RECORDS PROVIDED
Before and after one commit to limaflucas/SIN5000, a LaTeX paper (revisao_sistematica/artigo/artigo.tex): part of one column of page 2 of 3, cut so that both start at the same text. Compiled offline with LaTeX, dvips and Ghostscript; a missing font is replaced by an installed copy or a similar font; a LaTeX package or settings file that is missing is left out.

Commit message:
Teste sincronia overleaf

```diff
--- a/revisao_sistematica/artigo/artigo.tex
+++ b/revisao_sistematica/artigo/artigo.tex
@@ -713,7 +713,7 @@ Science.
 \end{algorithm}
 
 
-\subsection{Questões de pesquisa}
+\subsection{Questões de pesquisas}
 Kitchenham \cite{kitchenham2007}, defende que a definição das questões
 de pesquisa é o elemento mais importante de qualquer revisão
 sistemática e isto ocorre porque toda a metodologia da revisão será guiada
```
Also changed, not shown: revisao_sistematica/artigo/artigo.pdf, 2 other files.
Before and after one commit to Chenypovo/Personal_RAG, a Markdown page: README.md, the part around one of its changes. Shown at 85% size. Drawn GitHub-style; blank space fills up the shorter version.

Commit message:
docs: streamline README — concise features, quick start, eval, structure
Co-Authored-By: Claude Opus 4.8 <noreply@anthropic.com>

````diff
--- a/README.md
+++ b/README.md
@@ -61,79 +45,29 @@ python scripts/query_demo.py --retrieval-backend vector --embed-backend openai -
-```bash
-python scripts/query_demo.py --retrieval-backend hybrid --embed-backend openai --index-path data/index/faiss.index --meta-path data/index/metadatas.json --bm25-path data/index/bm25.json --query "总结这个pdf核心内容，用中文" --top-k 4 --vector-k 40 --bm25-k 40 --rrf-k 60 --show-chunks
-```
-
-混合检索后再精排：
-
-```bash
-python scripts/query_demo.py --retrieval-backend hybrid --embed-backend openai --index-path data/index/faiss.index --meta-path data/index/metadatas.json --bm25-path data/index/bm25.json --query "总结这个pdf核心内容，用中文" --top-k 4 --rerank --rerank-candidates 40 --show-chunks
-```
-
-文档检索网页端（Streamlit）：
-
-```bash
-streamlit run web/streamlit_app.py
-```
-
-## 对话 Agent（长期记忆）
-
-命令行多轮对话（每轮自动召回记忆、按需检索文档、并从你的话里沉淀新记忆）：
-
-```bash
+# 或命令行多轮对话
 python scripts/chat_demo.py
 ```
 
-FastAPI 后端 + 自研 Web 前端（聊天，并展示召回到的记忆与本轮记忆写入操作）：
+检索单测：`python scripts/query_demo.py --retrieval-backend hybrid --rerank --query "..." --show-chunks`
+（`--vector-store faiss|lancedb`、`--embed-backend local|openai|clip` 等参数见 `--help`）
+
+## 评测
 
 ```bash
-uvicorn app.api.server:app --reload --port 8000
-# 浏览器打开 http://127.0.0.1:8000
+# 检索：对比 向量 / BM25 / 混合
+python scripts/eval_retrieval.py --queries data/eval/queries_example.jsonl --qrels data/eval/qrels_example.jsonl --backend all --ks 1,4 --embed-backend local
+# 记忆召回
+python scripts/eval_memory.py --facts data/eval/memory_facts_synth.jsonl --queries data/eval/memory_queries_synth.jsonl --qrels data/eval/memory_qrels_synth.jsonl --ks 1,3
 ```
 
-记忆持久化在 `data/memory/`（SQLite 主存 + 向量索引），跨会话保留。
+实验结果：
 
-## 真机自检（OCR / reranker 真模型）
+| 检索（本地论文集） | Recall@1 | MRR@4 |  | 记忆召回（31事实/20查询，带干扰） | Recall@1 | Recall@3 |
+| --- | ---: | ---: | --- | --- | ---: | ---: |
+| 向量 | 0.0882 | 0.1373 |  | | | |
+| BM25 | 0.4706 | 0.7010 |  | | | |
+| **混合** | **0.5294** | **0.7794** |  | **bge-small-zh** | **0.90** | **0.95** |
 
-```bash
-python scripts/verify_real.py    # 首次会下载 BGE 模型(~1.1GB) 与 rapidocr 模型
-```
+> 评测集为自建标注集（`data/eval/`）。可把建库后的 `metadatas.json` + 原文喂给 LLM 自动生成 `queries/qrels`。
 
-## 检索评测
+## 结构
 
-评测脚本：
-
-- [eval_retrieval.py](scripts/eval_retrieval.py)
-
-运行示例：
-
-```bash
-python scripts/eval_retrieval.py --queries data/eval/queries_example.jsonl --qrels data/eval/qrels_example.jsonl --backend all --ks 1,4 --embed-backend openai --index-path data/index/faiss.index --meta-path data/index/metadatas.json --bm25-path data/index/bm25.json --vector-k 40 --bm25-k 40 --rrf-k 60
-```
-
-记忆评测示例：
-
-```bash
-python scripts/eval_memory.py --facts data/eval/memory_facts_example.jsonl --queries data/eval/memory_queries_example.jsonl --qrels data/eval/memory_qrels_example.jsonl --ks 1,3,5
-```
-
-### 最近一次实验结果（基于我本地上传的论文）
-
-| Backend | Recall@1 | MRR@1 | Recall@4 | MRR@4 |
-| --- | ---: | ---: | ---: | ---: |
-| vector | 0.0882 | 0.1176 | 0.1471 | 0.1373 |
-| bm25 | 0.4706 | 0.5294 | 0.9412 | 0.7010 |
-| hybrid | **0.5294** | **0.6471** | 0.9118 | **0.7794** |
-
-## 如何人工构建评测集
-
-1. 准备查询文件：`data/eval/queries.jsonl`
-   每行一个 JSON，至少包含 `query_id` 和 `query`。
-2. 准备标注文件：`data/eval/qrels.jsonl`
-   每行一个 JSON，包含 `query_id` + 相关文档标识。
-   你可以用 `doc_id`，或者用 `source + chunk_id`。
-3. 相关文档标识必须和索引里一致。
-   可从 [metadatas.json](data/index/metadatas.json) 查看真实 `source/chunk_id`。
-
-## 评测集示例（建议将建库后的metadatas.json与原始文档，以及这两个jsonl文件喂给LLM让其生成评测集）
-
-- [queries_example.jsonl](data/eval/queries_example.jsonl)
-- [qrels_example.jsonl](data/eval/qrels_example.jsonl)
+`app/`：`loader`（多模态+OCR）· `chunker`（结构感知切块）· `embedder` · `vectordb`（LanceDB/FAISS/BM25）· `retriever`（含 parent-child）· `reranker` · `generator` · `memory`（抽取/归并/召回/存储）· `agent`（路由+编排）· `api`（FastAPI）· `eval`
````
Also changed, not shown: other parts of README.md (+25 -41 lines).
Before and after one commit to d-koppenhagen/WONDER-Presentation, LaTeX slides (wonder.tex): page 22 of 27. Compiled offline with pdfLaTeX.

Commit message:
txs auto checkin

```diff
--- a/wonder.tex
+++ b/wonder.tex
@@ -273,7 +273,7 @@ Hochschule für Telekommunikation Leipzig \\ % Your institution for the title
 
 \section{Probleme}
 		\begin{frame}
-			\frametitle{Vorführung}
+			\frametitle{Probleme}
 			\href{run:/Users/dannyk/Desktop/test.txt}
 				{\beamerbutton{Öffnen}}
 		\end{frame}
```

WHAT TO PRODUCE
Please quote the records above exactly, without skipping a line.

SOLUTION FOR THIS TASK
Before and after one commit to limaflucas/SIN5000, a LaTeX paper (revisao_sistematica/artigo/artigo.tex): part of one column of page 2 of 3, cut so that both start at the same text. Compiled offline with LaTeX, dvips and Ghostscript; a missing font is replaced by an installed copy or a similar font; a LaTeX package or settings file that is missing is left out.

Commit message:
Teste sincronia overleaf

```diff
--- a/revisao_sistematica/artigo/artigo.tex
+++ b/revisao_sistematica/artigo/artigo.tex
@@ -713,7 +713,7 @@ Science.
 \end{algorithm}
 
 
-\subsection{Questões de pesquisa}
+\subsection{Questões de pesquisas}
 Kitchenham \cite{kitchenham2007}, defende que a definição das questões
 de pesquisa é o elemento mais importante de qualquer revisão
 sistemática e isto ocorre porque toda a metodologia da revisão será guiada
```
Also changed, not shown: revisao_sistematica/artigo/artigo.pdf, 2 other files.
Before and after one commit to Chenypovo/Personal_RAG, a Markdown page: README.md, the part around one of its changes. Shown at 85% size. Drawn GitHub-style; blank space fills up the shorter version.

Commit message:
docs: streamline README — concise features, quick start, eval, structure
Co-Authored-By: Claude Opus 4.8 <noreply@anthropic.com>

````diff
--- a/README.md
+++ b/README.md
@@ -61,79 +45,29 @@ python scripts/query_demo.py --retrieval-backend vector --embed-backend openai -
-```bash
-python scripts/query_demo.py --retrieval-backend hybrid --embed-backend openai --index-path data/index/faiss.index --meta-path data/index/metadatas.json --bm25-path data/index/bm25.json --query "总结这个pdf核心内容，用中文" --top-k 4 --vector-k 40 --bm25-k 40 --rrf-k 60 --show-chunks
-```
-
-混合检索后再精排：
-
-```bash
-python scripts/query_demo.py --retrieval-backend hybrid --embed-backend openai --index-path data/index/faiss.index --meta-path data/index/metadatas.json --bm25-path data/index/bm25.json --query "总结这个pdf核心内容，用中文" --top-k 4 --rerank --rerank-candidates 40 --show-chunks
-```
-
-文档检索网页端（Streamlit）：
-
-```bash
-streamlit run web/streamlit_app.py
-```
-
-## 对话 Agent（长期记忆）
-
-命令行多轮对话（每轮自动召回记忆、按需检索文档、并从你的话里沉淀新记忆）：
-
-```bash
+# 或命令行多轮对话
 python scripts/chat_demo.py
 ```
 
-FastAPI 后端 + 自研 Web 前端（聊天，并展示召回到的记忆与本轮记忆写入操作）：
+检索单测：`python scripts/query_demo.py --retrieval-backend hybrid --rerank --query "..." --show-chunks`
+（`--vector-store faiss|lancedb`、`--embed-backend local|openai|clip` 等参数见 `--help`）
+
+## 评测
 
 ```bash
-uvicorn app.api.server:app --reload --port 8000
-# 浏览器打开 http://127.0.0.1:8000
+# 检索：对比 向量 / BM25 / 混合
+python scripts/eval_retrieval.py --queries data/eval/queries_example.jsonl --qrels data/eval/qrels_example.jsonl --backend all --ks 1,4 --embed-backend local
+# 记忆召回
+python scripts/eval_memory.py --facts data/eval/memory_facts_synth.jsonl --queries data/eval/memory_queries_synth.jsonl --qrels data/eval/memory_qrels_synth.jsonl --ks 1,3
 ```
 
-记忆持久化在 `data/memory/`（SQLite 主存 + 向量索引），跨会话保留。
+实验结果：
 
-## 真机自检（OCR / reranker 真模型）
+| 检索（本地论文集） | Recall@1 | MRR@4 |  | 记忆召回（31事实/20查询，带干扰） | Recall@1 | Recall@3 |
+| --- | ---: | ---: | --- | --- | ---: | ---: |
+| 向量 | 0.0882 | 0.1373 |  | | | |
+| BM25 | 0.4706 | 0.7010 |  | | | |
+| **混合** | **0.5294** | **0.7794** |  | **bge-small-zh** | **0.90** | **0.95** |
 
-```bash
-python scripts/verify_real.py    # 首次会下载 BGE 模型(~1.1GB) 与 rapidocr 模型
-```
+> 评测集为自建标注集（`data/eval/`）。可把建库后的 `metadatas.json` + 原文喂给 LLM 自动生成 `queries/qrels`。
 
-## 检索评测
+## 结构
 
-评测脚本：
-
-- [eval_retrieval.py](scripts/eval_retrieval.py)
-
-运行示例：
-
-```bash
-python scripts/eval_retrieval.py --queries data/eval/queries_example.jsonl --qrels data/eval/qrels_example.jsonl --backend all --ks 1,4 --embed-backend openai --index-path data/index/faiss.index --meta-path data/index/metadatas.json --bm25-path data/index/bm25.json --vector-k 40 --bm25-k 40 --rrf-k 60
-```
-
-记忆评测示例：
-
-```bash
-python scripts/eval_memory.py --facts data/eval/memory_facts_example.jsonl --queries data/eval/memory_queries_example.jsonl --qrels data/eval/memory_qrels_example.jsonl --ks 1,3,5
-```
-
-### 最近一次实验结果（基于我本地上传的论文）
-
-| Backend | Recall@1 | MRR@1 | Recall@4 | MRR@4 |
-| --- | ---: | ---: | ---: | ---: |
-| vector | 0.0882 | 0.1176 | 0.1471 | 0.1373 |
-| bm25 | 0.4706 | 0.5294 | 0.9412 | 0.7010 |
-| hybrid | **0.5294** | **0.6471** | 0.9118 | **0.7794** |
-
-## 如何人工构建评测集
-
-1. 准备查询文件：`data/eval/queries.jsonl`
-   每行一个 JSON，至少包含 `query_id` 和 `query`。
-2. 准备标注文件：`data/eval/qrels.jsonl`
-   每行一个 JSON，包含 `query_id` + 相关文档标识。
-   你可以用 `doc_id`，或者用 `source + chunk_id`。
-3. 相关文档标识必须和索引里一致。
-   可从 [metadatas.json](data/index/metadatas.json) 查看真实 `source/chunk_id`。
-
-## 评测集示例（建议将建库后的metadatas.json与原始文档，以及这两个jsonl文件喂给LLM让其生成评测集）
-
-- [queries_example.jsonl](data/eval/queries_example.jsonl)
-- [qrels_example.jsonl](data/eval/qrels_example.jsonl)
+`app/`：`loader`（多模态+OCR）· `chunker`（结构感知切块）· `embedder` · `vectordb`（LanceDB/FAISS/BM25）· `retriever`（含 parent-child）· `reranker` · `generator` · `memory`（抽取/归并/召回/存储）· `agent`（路由+编排）· `api`（FastAPI）· `eval`
````
Also changed, not shown: other parts of README.md (+25 -41 lines).
Before and after one commit to d-koppenhagen/WONDER-Presentation, LaTeX slides (wonder.tex): page 22 of 27. Compiled offline with pdfLaTeX.

Commit message:
txs auto checkin

```diff
--- a/wonder.tex
+++ b/wonder.tex
@@ -273,7 +273,7 @@ Hochschule für Telekommunikation Leipzig \\ % Your institution for the title
 
 \section{Probleme}
 		\begin{frame}
-			\frametitle{Vorführung}
+			\frametitle{Probleme}
 			\href{run:/Users/dannyk/Desktop/test.txt}
 				{\beamerbutton{Öffnen}}
 		\end{frame}
```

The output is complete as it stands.